RECORDS FOR THIS TASK
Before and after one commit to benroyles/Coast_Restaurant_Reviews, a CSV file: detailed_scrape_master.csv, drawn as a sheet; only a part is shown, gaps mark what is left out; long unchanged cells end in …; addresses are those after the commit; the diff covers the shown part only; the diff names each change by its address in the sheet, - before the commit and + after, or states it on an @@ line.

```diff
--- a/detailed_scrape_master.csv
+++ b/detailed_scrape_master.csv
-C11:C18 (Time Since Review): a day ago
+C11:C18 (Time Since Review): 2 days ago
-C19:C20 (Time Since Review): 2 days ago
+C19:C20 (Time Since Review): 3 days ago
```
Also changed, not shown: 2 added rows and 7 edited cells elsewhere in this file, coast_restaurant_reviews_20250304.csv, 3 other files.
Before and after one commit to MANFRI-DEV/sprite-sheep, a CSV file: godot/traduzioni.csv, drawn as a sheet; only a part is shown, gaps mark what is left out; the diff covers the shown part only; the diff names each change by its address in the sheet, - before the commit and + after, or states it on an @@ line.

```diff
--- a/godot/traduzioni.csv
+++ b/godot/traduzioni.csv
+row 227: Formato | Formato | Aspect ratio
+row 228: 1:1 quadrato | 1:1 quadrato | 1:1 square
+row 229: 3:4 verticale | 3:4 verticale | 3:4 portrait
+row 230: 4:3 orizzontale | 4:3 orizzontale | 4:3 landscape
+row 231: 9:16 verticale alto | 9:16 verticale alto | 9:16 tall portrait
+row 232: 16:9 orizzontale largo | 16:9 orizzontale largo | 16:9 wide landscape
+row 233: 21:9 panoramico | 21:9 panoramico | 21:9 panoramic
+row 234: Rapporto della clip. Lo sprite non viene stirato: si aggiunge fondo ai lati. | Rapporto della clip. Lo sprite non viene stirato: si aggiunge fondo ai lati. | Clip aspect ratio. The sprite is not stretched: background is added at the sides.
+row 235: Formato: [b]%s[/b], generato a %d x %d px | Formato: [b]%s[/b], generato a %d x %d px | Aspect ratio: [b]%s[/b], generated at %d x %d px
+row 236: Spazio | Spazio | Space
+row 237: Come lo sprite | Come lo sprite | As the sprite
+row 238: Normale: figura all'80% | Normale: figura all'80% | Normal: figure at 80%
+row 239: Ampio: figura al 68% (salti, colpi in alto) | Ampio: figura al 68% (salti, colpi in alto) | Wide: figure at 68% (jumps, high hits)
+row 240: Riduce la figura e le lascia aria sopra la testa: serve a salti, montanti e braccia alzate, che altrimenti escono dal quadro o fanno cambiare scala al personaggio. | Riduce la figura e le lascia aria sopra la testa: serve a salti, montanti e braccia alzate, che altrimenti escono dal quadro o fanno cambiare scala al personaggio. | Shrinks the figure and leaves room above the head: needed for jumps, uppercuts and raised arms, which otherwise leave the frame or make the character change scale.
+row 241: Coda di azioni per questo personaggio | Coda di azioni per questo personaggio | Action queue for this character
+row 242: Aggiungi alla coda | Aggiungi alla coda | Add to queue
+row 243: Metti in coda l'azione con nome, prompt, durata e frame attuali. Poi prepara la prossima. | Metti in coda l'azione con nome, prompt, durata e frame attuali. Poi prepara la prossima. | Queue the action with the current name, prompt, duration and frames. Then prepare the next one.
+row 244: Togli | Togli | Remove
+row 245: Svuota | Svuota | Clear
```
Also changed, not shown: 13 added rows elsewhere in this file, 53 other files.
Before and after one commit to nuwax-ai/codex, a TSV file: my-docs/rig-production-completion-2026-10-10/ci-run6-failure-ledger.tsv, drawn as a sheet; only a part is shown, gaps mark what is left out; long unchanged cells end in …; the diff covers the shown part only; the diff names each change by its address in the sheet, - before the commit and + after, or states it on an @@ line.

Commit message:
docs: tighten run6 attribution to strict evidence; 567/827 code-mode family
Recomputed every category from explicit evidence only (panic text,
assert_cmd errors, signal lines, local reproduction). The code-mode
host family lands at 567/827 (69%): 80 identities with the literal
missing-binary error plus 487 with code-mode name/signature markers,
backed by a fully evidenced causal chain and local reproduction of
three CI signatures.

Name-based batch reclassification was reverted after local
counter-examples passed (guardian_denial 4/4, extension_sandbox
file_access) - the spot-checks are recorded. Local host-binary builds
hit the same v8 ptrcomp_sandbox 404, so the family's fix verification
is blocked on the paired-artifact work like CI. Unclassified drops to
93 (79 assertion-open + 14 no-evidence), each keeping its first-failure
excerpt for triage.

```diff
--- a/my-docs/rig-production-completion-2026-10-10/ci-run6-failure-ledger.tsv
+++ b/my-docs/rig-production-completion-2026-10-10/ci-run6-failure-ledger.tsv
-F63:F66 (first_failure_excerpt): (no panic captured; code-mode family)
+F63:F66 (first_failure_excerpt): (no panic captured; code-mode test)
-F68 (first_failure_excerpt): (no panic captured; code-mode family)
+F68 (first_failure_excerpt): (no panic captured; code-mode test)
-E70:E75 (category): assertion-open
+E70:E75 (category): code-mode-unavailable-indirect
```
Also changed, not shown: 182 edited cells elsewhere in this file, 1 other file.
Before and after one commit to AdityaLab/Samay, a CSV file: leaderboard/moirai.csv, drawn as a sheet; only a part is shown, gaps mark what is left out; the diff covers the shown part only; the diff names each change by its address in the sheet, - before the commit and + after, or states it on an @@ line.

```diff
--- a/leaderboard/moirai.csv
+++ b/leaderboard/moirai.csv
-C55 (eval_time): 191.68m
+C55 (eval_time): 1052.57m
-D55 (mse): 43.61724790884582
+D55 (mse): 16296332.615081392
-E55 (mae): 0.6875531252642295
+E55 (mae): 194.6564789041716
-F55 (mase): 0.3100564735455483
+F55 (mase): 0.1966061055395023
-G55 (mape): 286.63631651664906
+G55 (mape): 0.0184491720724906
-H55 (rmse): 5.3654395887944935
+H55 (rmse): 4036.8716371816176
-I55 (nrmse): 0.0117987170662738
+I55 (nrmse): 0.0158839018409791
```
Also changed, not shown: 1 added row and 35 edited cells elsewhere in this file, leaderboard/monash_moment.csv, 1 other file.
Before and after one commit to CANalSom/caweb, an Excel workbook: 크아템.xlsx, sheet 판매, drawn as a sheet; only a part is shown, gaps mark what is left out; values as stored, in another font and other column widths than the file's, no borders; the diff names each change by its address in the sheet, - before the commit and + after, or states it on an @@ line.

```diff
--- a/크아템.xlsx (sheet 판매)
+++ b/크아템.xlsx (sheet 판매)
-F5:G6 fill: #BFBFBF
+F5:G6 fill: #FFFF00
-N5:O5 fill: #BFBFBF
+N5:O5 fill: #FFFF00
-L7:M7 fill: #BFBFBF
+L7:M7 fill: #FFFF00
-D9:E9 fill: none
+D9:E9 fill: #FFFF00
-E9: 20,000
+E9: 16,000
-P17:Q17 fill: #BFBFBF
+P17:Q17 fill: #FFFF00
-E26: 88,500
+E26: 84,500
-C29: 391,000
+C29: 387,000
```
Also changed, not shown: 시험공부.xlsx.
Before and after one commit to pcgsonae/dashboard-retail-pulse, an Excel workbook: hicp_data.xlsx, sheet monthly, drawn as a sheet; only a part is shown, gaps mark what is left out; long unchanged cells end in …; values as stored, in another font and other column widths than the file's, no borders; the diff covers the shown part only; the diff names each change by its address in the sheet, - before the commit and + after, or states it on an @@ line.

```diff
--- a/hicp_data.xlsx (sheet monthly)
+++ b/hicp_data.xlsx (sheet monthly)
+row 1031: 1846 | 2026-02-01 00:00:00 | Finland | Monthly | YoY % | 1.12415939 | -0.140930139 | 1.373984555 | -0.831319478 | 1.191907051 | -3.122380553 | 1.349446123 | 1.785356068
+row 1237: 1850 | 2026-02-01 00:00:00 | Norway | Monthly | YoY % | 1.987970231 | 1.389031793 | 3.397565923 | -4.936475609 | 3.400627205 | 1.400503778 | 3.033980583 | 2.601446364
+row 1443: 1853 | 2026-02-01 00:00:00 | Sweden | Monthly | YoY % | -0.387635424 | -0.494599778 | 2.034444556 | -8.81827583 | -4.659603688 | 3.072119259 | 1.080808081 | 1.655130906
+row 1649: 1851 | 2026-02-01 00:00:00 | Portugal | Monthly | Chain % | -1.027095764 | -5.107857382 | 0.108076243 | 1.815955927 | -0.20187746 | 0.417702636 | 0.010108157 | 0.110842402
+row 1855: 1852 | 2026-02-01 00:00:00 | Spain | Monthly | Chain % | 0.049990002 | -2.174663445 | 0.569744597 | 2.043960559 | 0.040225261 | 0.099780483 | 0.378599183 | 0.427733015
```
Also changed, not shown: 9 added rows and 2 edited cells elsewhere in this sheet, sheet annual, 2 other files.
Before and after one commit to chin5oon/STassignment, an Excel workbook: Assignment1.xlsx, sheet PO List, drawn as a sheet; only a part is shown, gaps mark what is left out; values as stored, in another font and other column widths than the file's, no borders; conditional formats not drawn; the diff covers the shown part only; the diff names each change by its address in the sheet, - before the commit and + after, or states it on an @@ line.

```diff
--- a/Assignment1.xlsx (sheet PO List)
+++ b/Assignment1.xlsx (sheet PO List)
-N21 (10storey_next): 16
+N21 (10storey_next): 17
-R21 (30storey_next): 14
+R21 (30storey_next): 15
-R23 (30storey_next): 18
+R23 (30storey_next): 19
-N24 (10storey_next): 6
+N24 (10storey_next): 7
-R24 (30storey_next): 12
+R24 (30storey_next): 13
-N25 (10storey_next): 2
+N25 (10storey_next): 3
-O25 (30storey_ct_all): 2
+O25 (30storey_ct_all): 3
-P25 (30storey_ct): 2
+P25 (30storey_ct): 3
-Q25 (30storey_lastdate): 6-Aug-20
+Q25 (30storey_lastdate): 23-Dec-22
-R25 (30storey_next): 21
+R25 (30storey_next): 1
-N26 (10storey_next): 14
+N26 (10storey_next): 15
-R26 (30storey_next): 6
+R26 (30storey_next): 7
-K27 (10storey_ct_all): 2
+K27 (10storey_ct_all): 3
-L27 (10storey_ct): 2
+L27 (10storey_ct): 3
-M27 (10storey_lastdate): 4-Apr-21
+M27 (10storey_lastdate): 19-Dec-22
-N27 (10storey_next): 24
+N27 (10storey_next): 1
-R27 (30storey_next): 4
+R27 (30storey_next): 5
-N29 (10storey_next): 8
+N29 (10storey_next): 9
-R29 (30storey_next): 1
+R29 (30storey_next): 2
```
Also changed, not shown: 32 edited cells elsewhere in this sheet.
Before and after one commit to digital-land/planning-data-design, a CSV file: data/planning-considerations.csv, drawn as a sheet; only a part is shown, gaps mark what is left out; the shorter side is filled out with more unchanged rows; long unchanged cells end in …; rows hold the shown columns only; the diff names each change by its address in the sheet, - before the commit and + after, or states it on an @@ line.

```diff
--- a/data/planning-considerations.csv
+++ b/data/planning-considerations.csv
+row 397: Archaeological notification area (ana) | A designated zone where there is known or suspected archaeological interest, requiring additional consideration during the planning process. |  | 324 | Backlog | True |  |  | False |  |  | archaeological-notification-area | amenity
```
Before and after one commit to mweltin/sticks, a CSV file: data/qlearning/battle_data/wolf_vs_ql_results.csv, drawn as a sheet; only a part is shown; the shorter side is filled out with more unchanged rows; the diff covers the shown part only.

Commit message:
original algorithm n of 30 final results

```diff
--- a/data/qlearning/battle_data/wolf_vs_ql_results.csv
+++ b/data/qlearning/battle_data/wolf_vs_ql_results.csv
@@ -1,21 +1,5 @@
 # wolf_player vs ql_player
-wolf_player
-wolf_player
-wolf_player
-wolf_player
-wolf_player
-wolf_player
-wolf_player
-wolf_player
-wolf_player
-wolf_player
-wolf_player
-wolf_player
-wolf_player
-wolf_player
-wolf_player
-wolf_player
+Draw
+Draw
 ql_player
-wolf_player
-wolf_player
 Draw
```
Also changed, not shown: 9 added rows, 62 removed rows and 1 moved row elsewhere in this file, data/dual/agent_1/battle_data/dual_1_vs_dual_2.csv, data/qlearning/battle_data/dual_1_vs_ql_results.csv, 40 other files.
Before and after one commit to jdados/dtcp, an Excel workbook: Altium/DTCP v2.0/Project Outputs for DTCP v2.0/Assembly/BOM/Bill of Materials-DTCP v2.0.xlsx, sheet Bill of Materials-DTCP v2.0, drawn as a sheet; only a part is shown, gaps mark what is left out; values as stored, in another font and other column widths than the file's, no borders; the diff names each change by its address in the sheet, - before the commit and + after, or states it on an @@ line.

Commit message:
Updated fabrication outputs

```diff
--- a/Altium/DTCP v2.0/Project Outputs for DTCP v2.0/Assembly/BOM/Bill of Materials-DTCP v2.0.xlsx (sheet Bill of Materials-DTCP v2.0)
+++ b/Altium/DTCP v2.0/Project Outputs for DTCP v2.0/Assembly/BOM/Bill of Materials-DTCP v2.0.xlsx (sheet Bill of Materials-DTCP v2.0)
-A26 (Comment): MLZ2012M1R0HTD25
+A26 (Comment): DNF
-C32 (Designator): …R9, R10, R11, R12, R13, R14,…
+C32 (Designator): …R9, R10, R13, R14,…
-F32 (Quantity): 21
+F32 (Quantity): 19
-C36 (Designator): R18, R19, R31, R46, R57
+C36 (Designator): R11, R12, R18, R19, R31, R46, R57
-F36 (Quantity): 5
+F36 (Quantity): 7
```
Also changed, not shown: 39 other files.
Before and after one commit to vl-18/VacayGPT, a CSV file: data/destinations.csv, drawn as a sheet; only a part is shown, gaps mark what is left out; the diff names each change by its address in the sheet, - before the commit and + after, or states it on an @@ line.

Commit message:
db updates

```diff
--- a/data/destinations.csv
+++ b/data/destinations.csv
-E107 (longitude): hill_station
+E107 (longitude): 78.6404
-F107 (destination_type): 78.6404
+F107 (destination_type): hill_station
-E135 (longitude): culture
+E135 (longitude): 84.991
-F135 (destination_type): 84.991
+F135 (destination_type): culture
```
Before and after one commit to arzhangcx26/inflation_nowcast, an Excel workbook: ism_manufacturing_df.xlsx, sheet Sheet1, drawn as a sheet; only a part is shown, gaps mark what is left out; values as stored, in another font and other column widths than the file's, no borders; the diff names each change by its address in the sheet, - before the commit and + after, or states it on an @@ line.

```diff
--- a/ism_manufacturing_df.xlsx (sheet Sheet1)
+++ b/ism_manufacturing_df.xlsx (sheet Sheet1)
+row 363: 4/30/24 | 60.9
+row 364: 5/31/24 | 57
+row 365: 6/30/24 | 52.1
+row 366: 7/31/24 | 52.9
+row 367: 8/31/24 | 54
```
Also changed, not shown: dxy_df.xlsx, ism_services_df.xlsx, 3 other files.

REQUIREMENT
From the listing above, count the lines that include the word "rows" and give the total alone.

RESPONSE AREA
6